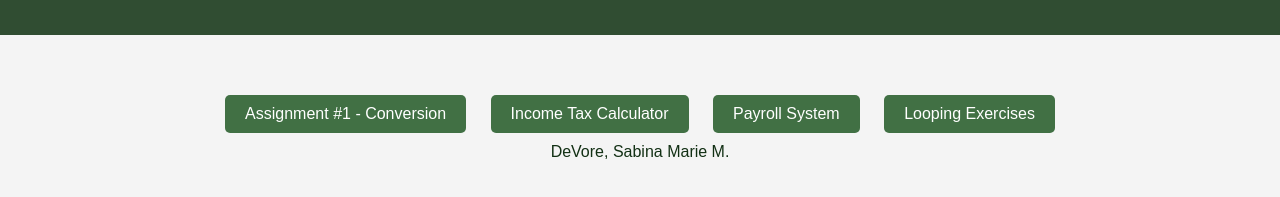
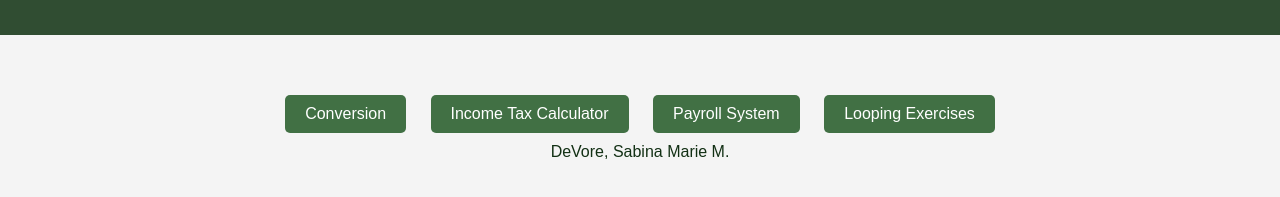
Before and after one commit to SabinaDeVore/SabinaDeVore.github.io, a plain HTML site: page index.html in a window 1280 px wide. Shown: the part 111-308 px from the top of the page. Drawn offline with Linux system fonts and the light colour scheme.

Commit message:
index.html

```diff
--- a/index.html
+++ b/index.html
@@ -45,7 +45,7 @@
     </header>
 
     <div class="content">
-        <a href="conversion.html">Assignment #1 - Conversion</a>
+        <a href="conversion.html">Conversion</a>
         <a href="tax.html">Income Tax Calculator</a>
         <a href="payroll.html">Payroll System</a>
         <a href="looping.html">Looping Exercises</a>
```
═══
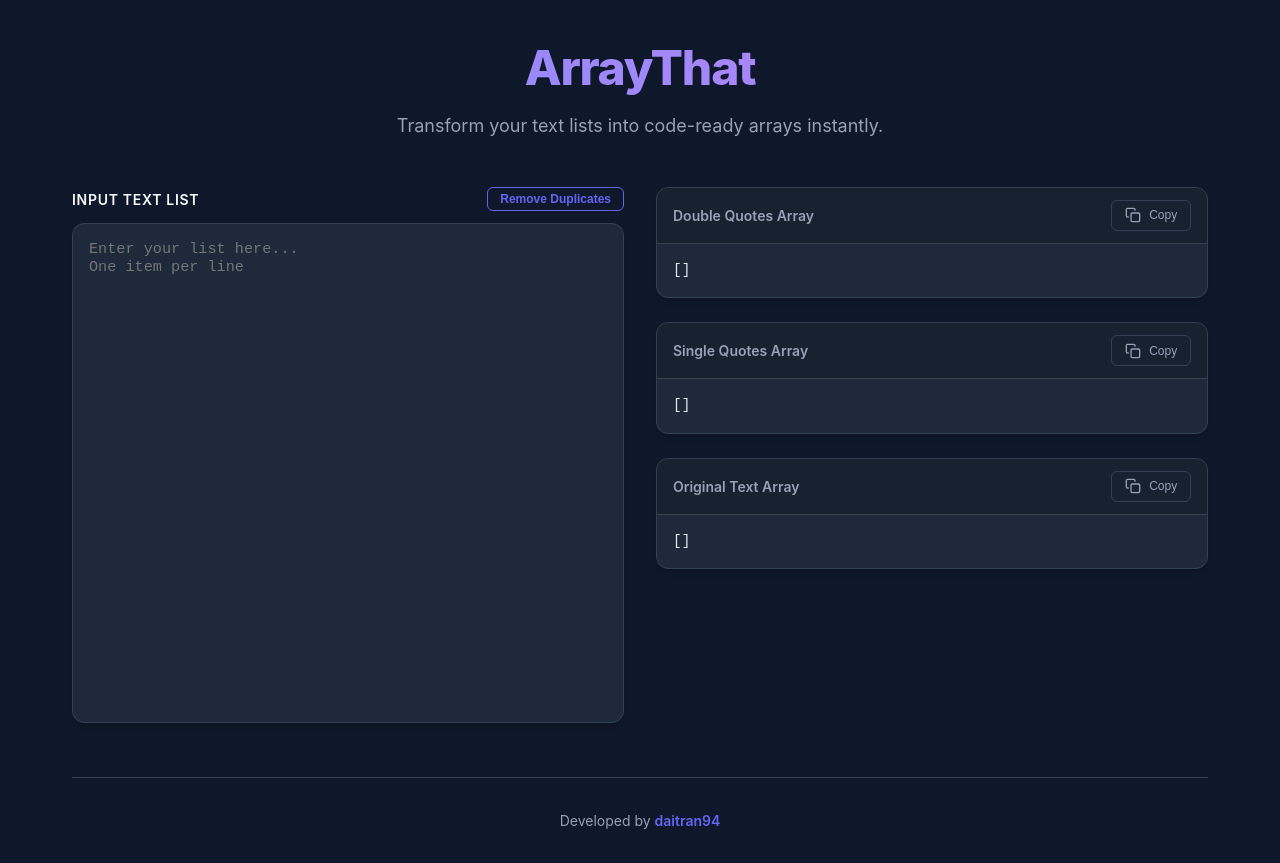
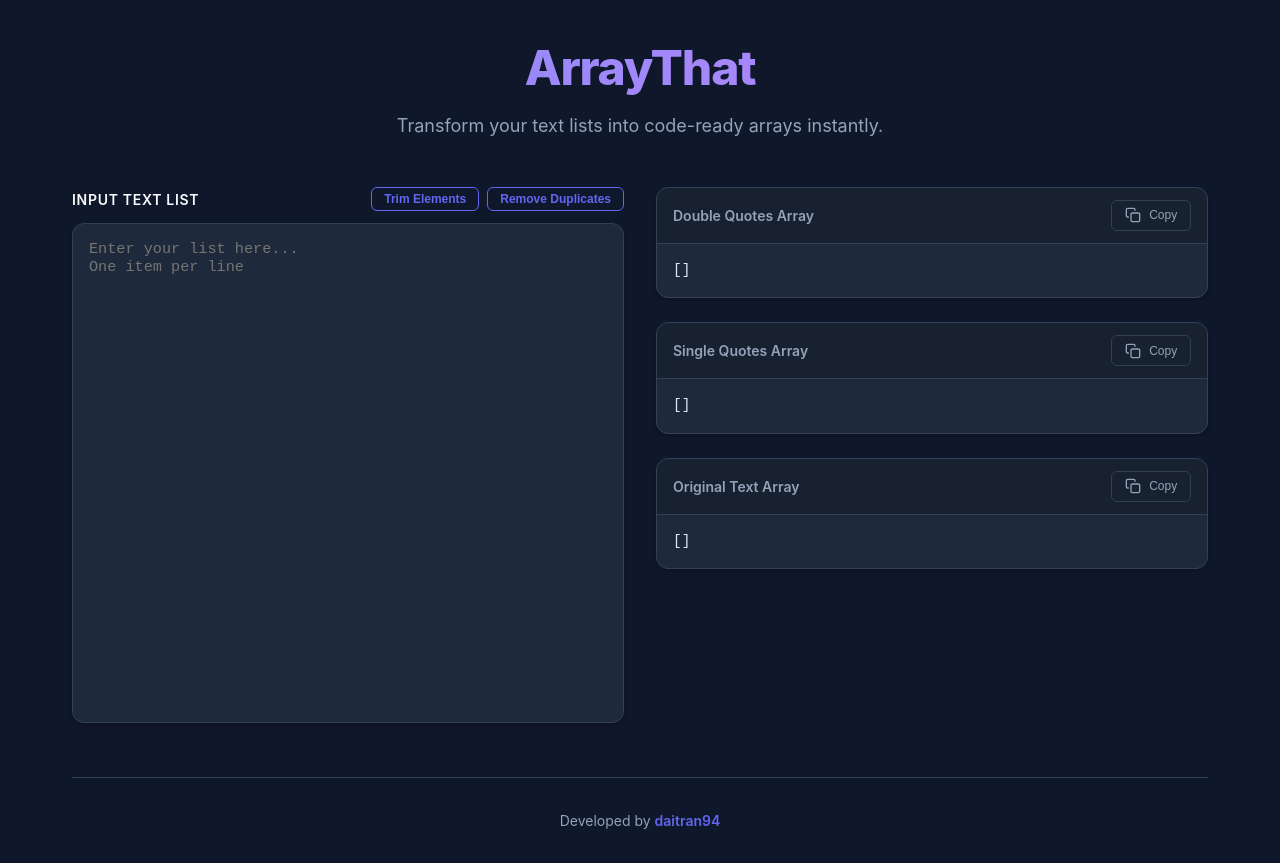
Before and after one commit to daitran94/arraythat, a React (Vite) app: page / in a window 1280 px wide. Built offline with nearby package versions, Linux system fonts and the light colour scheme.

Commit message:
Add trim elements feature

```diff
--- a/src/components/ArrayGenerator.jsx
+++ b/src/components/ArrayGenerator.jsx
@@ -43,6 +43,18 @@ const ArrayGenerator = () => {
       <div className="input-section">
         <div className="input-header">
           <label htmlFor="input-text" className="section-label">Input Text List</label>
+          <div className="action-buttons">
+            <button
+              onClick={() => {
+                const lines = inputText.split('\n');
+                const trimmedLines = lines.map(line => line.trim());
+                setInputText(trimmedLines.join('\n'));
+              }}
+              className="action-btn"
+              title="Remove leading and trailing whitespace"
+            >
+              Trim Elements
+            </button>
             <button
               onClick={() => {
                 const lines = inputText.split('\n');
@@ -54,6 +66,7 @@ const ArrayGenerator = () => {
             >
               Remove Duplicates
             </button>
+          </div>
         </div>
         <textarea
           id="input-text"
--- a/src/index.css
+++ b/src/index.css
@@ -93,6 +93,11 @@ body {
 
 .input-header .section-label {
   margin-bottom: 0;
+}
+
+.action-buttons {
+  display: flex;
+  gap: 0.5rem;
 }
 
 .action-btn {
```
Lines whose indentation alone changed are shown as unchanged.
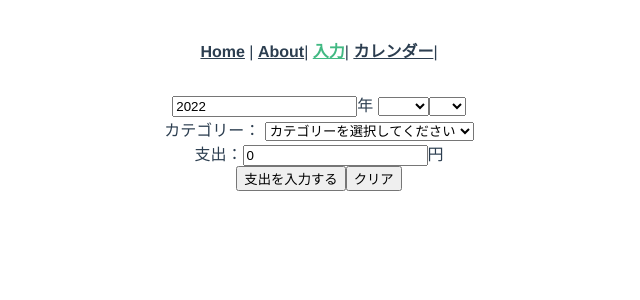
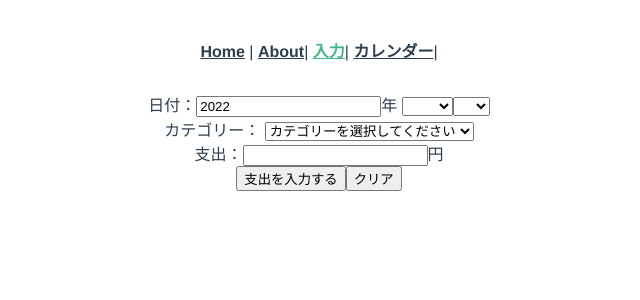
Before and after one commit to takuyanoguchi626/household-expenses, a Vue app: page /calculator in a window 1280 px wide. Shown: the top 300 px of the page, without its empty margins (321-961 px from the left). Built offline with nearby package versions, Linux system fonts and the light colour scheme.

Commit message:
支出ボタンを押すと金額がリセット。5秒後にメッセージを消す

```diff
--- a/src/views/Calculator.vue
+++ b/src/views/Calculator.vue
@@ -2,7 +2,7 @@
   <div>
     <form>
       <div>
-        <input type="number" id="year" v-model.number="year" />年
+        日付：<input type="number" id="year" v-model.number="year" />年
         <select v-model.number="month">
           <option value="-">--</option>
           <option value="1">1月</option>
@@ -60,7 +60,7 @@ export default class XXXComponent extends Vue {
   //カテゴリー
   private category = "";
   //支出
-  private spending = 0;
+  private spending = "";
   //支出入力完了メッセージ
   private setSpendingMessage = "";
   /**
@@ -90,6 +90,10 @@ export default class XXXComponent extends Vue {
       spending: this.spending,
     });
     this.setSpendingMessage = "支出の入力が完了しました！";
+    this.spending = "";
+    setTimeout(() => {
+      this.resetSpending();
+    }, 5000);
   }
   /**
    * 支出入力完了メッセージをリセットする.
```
═══
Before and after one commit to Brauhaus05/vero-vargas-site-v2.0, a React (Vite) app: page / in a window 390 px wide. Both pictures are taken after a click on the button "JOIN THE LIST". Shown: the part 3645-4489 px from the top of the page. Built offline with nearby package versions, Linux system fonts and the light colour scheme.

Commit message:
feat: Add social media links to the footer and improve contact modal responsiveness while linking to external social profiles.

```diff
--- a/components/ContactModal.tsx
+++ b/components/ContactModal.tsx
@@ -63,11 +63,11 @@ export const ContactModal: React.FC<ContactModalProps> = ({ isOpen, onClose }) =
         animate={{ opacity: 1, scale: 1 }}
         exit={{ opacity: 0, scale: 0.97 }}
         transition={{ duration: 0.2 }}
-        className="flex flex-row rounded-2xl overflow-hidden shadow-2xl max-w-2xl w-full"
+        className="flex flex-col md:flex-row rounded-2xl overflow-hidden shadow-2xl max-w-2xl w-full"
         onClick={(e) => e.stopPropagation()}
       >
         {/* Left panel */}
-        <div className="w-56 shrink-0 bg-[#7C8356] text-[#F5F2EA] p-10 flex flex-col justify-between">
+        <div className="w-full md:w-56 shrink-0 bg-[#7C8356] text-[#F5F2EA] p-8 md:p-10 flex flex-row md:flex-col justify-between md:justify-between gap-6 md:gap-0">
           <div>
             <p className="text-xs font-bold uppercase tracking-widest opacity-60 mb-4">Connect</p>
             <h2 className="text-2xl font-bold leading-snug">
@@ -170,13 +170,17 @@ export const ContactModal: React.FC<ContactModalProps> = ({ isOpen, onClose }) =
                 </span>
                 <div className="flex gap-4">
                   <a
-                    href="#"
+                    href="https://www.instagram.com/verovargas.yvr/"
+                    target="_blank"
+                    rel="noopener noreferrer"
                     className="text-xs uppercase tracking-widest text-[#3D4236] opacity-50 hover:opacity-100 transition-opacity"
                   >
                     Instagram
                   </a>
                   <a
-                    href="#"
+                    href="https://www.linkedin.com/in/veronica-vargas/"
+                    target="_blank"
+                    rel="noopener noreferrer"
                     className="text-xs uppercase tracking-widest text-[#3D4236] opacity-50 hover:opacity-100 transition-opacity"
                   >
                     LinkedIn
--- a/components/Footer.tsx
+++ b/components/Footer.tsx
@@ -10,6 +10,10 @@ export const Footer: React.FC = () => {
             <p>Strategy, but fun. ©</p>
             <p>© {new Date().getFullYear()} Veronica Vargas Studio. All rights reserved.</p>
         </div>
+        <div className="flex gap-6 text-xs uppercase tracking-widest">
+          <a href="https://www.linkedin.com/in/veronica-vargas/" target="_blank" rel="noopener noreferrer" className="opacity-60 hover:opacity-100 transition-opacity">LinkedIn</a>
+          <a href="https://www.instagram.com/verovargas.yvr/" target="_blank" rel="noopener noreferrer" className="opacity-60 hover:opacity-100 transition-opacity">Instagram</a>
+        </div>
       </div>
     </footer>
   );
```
═══
**ACTION ITEM:**
Return the count of lines in the entries above that include the word "versions", without any added text.

**WRITTEN REPLY:**
3